[THE TASK] Return every line from the records below that has the word "Link".

[DATA RECORDS]
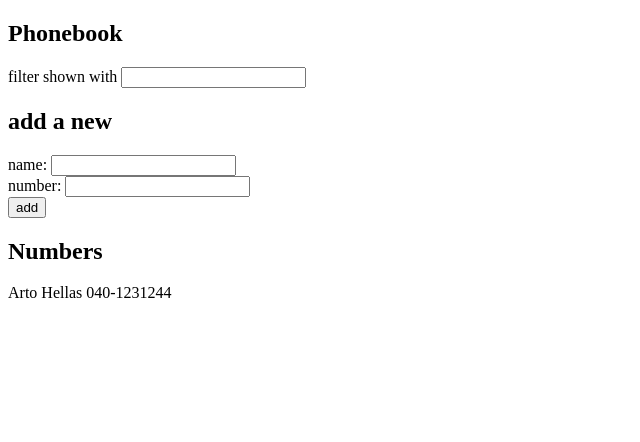
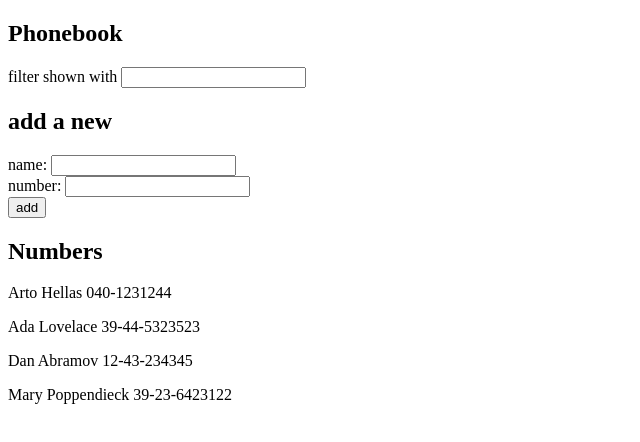
Before and after one commit to anarikai/osa2, a React (Create React App) app in the folder puhelinluettelo/: page / in a window 1280 px wide. Shown: the top 442 px of the page, without its empty margins (0-640 px from the left). Built offline with nearby package versions, Linux system fonts and the light colour scheme.

Commit message:
valmis 2.9

```diff
--- a/puhelinluettelo/src/App.js
+++ b/puhelinluettelo/src/App.js
@@ -1,11 +1,16 @@
 import { useState } from 'react'
+import Name from './components/Name'
 
 const App = () => {
   const [persons, setPersons] = useState([
-    { name: 'Arto Hellas', number:'040-1231244' }
+    { name: 'Arto Hellas', number:'040-1231244' },
+    { name: 'Ada Lovelace', number: '39-44-5323523' },
+    { name: 'Dan Abramov', number: '12-43-234345' },
+    { name: 'Mary Poppendieck', number: '39-23-6423122' }
   ])
   const [newName, setNewName] = useState('')
   const [newNumber, setNewNumber] = useState('')
+  const [filteredPersons, setFilteredPersons] = useState(persons)
 
   const addName = (event) => {
     event.preventDefault()
@@ -15,7 +20,7 @@ const App = () => {
     }
     console.log(newName);
     console.log(persons);
-    const personNames = persons.map(p => p.name.toLocaleLowerCase());
+    const personNames = persons.map(p => p.name.toLowerCase());
     if (!personNames.includes(newName.toLowerCase())) {
       setPersons(persons.concat(nameObject))
       setNewName('')
@@ -25,7 +30,7 @@ const App = () => {
       alert(`${newName} is already added to phonebook`)
     }
     if (newName === "") {
-      alert(`Can't add an empty name. Please enter name.`)
+      alert(`You can not add an empty name.`)
     }
   }
 
@@ -39,10 +44,16 @@ const App = () => {
     setNewNumber(event.target.value)
   }
 
+  const handleFilterChange = (event) => {
+    setFilteredPersons(persons.filter(person =>
+      person.name.toLowerCase().search(event.target.value.toLowerCase()) !== -1
+      ));
+  }
+
   return (
     <div>
       <h2>Phonebook</h2>
-      <div>filter shown with <input /></div>
+      <div>filter shown with <input onChange={handleFilterChange} /></div>
       <h2>add a new</h2>
       <form onSubmit={addName}>
         <div>
@@ -56,8 +67,7 @@ const App = () => {
         </div>
       </form>
       <h2>Numbers</h2>
-      {persons.map(person =>
-        <p key={person.name}>{person.name} {person.number}</p>)}
+      {filteredPersons.map(person => <Name key={person.name} name={person} />)}
     </div>
   )
 
--- /dev/null
+++ b/puhelinluettelo/src/components/Name.js
@@ -0,0 +1,7 @@
+const Name = ({ name }) => {
+    return (
+        <p>{name.name} {name.number}</p>
+    )
+}
+
+export default Name
```
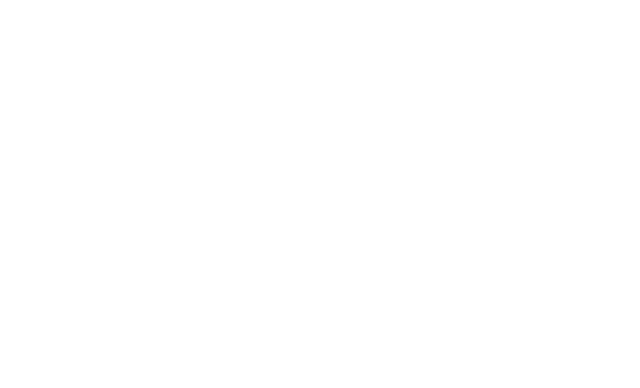
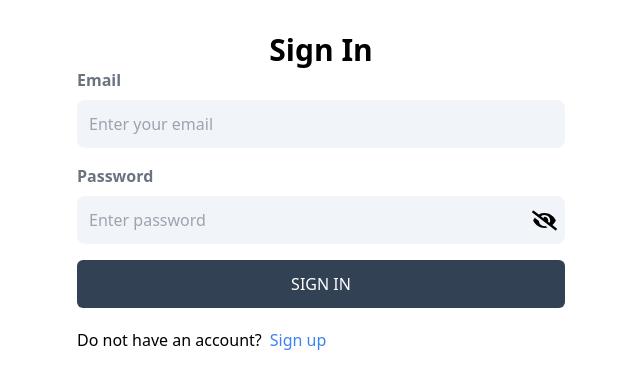
Before and after one commit to seguna15/nodejs-jwt, a React (Vite) app in the folder client/: page /signin in a window 1280 px wide. Before the commit this address had no page. Shown: the top 388 px of the page, without its empty margins (319-959 px from the left). Built offline with nearby package versions, Linux system fonts and the light colour scheme.

Commit message:
signin complete

```diff
--- a/client/src/App.jsx
+++ b/client/src/App.jsx
@@ -1,11 +1,13 @@
 import React from 'react'
 import { BrowserRouter, Routes, Route } from 'react-router-dom'
-import { SignupPage } from "./Routes.js";
+import { HomePage, SignInPage, SignUpPage } from "./Routes.js";
 const App = () => {
   return (
     <BrowserRouter>
       <Routes>
-        <Route path="/signup" element={<SignupPage/>}/>
+        <Route path="/signup" element={<SignUpPage/>}/>
+        <Route path="/signin" element={<SignInPage/>}/>
+        <Route path="/" element={<HomePage/>}/>
       </Routes>
     </BrowserRouter>
   )
--- a/client/src/Routes.js
+++ b/client/src/Routes.js
@@ -1,3 +1,5 @@
-import SignupPage  from "./pages/auth/SignupPage.jsx";
+import SignUpPage  from "./pages/auth/SignUpPage.jsx";
+import SignInPage from "./pages/auth/SignInPage.jsx";
+import HomePage from "./pages/HomePage.jsx";
 
-export { SignupPage };
+export { SignUpPage, SignInPage, HomePage };
--- /dev/null
+++ b/client/src/Server.js
@@ -0,0 +1 @@
+export const API_ROUTE = "http://localhost:8000/api/v1";
--- /dev/null
+++ b/client/src/components/Layout/Header.jsx
@@ -0,0 +1,33 @@
+import React from 'react'
+import { FaSearch } from 'react-icons/fa';
+import { Link } from 'react-router-dom'
+
+const Header = () => {
+  return (
+    <header className="bg-slate-200">
+      <div className=" flex flex-col md:flex-row justify-between items-center max-w-6xl mx-auto p-3">
+        <h1 className="font-bold">Blog App</h1>
+        <ul className="flex gap-4 align-bottom">
+          <li>
+            <Link to="/">Home</Link>
+          </li>
+          <div className="relative">
+            <input
+              type="search"
+              name=""
+              id=""
+              className="bg-slate-100 rounded-sm pl-2 focus:bg-slate-50 w-[300px] max-w-xs"
+              placeholder='search blog'
+            />
+            <FaSearch size={16} className='absolute top-1 right-1 text-gray-500'/>
+          </div>
+          <li>
+            <Link to="/signin">Sign In</Link>
+          </li>
+        </ul>
+      </div>
+    </header>
+  );
+}
+
+export default Header
--- /dev/null
+++ b/client/src/pages/HomePage.jsx
@@ -0,0 +1,12 @@
+import React from 'react'
+import Header from '../components/Layout/Header'
+
+const HomePage = () => {
+  return (
+    <>
+        <Header/>
+    </>
+  )
+}
+
+export default HomePage
--- /dev/null
+++ b/client/src/pages/auth/SignInPage.jsx
@@ -0,0 +1,101 @@
+import React, { useState } from 'react'
+import { FaEye, FaEyeSlash } from 'react-icons/fa';
+import { Link, useNavigate } from 'react-router-dom';
+import { API_ROUTE } from '../../Server';
+import axios from 'axios';
+
+const SignInPage = () => {
+  const [email, setEmail] = useState("");
+  const [password, setPassword] = useState("");
+  const [loading, setLoading] = useState(false);
+  const [error, setError] = useState(false);
+
+  const [visible, setVisible] = useState(false);
+  const navigate = useNavigate();
+
+  const handleLogin = async (e) => {
+    e.preventDefault();
+    try {
+      setLoading(true);
+      //withCredential will allow you send back the cookies.
+      const res = await axios.post(`${API_ROUTE}/auth/login`,{email,password},{withCredentials: true});
+      const data = res.data;
+      axios.defaults.headers.common["Authorization"] = `Bearer ${data["accessToken"]}`;
+      setLoading(false);
+      setError(false);
+      navigate("/")
+    } catch (error) {
+      console.log(error);
+      setLoading(false);
+      setError(true);
+    }
+  }
+
+
+  return (
+    <main className="mt-5">
+      <section className="p-3 max-w-lg mx-auto">
+        <h1 className="text-3xl text-center font-semibold">Sign In</h1>
+        {error ? (
+          <p className="text-red-600 text-center my-5">Something went wrong</p>
+        ) : null}
+        <form className="flex flex-col gap-4" onSubmit={handleLogin}>
+          <div className="flex flex-col gap-2">
+            <label
+              htmlFor="email"
+              className="font-bold text-gray-500 capitalize"
+            >
+              Email
+            </label>
+            <input
+              type="text"
+              className="w-full bg-slate-100 p-3 rounded-lg"
+              id="email"
+              placeholder="Enter your email"
+              onChange={(e) => setEmail(e.target.value)}
+            />
+          </div>
+          <div className="flex flex-col gap-2">
+            <label
+              htmlFor="password"
+              className="font-bold text-gray-500 capitalize"
+            >
+              Password
+            </label>
+            <div className="relative">
+              <input
+                type={visible ? "text" : "password"}
+                id="password"
+                className="w-full bg-slate-100 p-3 rounded-lg"
+                placeholder="Enter password"
+                onChange={(e) => setPassword(e.target.value)}
+              />
+              <div className="absolute top-3 right-2">
+                {visible ? (
+                  <FaEye size={25} onClick={(e) => setVisible(!visible)} />
+                ) : (
+                  <FaEyeSlash size={25} onClick={(e) => setVisible(!visible)} />
+                )}
+              </div>
+            </div>
+          </div>
+          <button
+            type="submit"
+            disabled={loading}
+            className="bg-slate-700 text-white p-3 uppercase rounded-md hover:opacity-90 disabled:opacity-80"
+          >
+            {loading ? "loading..." : "sign in"}
+          </button>
+        </form>
+        <div className="flex gap-2 mt-5">
+          <p>Do not have an account?</p>
+          <Link to="/signup">
+            <span className="text-blue-500">Sign up</span>
+          </Link>
+        </div>
+      </section>
+    </main>
+  );
+}
+
+export default SignInPage
--- a/client/src/pages/auth/SignupPage.jsx
+++ b/client/src/pages/auth/SignupPage.jsx
@@ -1,15 +1,17 @@
 import axios from 'axios';
 import React, { useState } from 'react'
 import {FaEye, FaEyeSlash} from "react-icons/fa";
-import { Link } from 'react-router-dom';
+import { Link, useNavigate } from 'react-router-dom';
+import { API_ROUTE } from '../../Server';
 
-const SignupPage = () => {
+const SignUpPage = () => {
     // State variable for our form data;
     const [username, setUsername] = useState("");
     const [email, setEmail] = useState("");
     const [password, setPassword] = useState("");
     const [loading, setLoading] = useState(false);
     const [error, setError] = useState(false);
+    const navigate = useNavigate();
 
     // state variable to handle show or hide password
     const [visible, setVisible] = useState(false);
@@ -20,14 +22,16 @@
         try {
           setLoading(true);
              const res = await axios.post(
-               "http://localhost:8000/api/v1/auth/register",
+               `${API_ROUTE}/auth/register`,
                { username, email, password, role: "USER" }
              );
              console.log(res.data);
              setLoading(false);
              setError(false);
+             navigate("/signin");
         } catch (error) {
             console.log(error);
+            setLoading(false);
             setError(true);
         }
 
@@ -38,7 +42,7 @@
     <main className="mt-5">
       <section className="p-3 max-w-lg mx-auto">
         <h1 className="text-3xl text-center font-semibold">Sign Up</h1>
-        {error ? <p className='text-red-600 text-center my-5'></p> : null }
+        {error ? <p className='text-red-600 text-center my-5'>Something went wrong</p> : null }
         <form className="flex flex-col gap-4" onSubmit={handleSignUp}>
           <div className="flex flex-col gap-2">
             <label
@@ -112,4 +116,4 @@
   );
 }
 
-export default SignupPage;
+export default SignUpPage;
```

[RESULT OF THE EXERCISE]
+import { Link } from 'react-router-dom'
+            <Link to="/">Home</Link>
+            <Link to="/signin">Sign In</Link>
+import { Link, useNavigate } from 'react-router-dom';
+          <Link to="/signup">
+          </Link>
-import { Link } from 'react-router-dom';
+import { Link, useNavigate } from 'react-router-dom';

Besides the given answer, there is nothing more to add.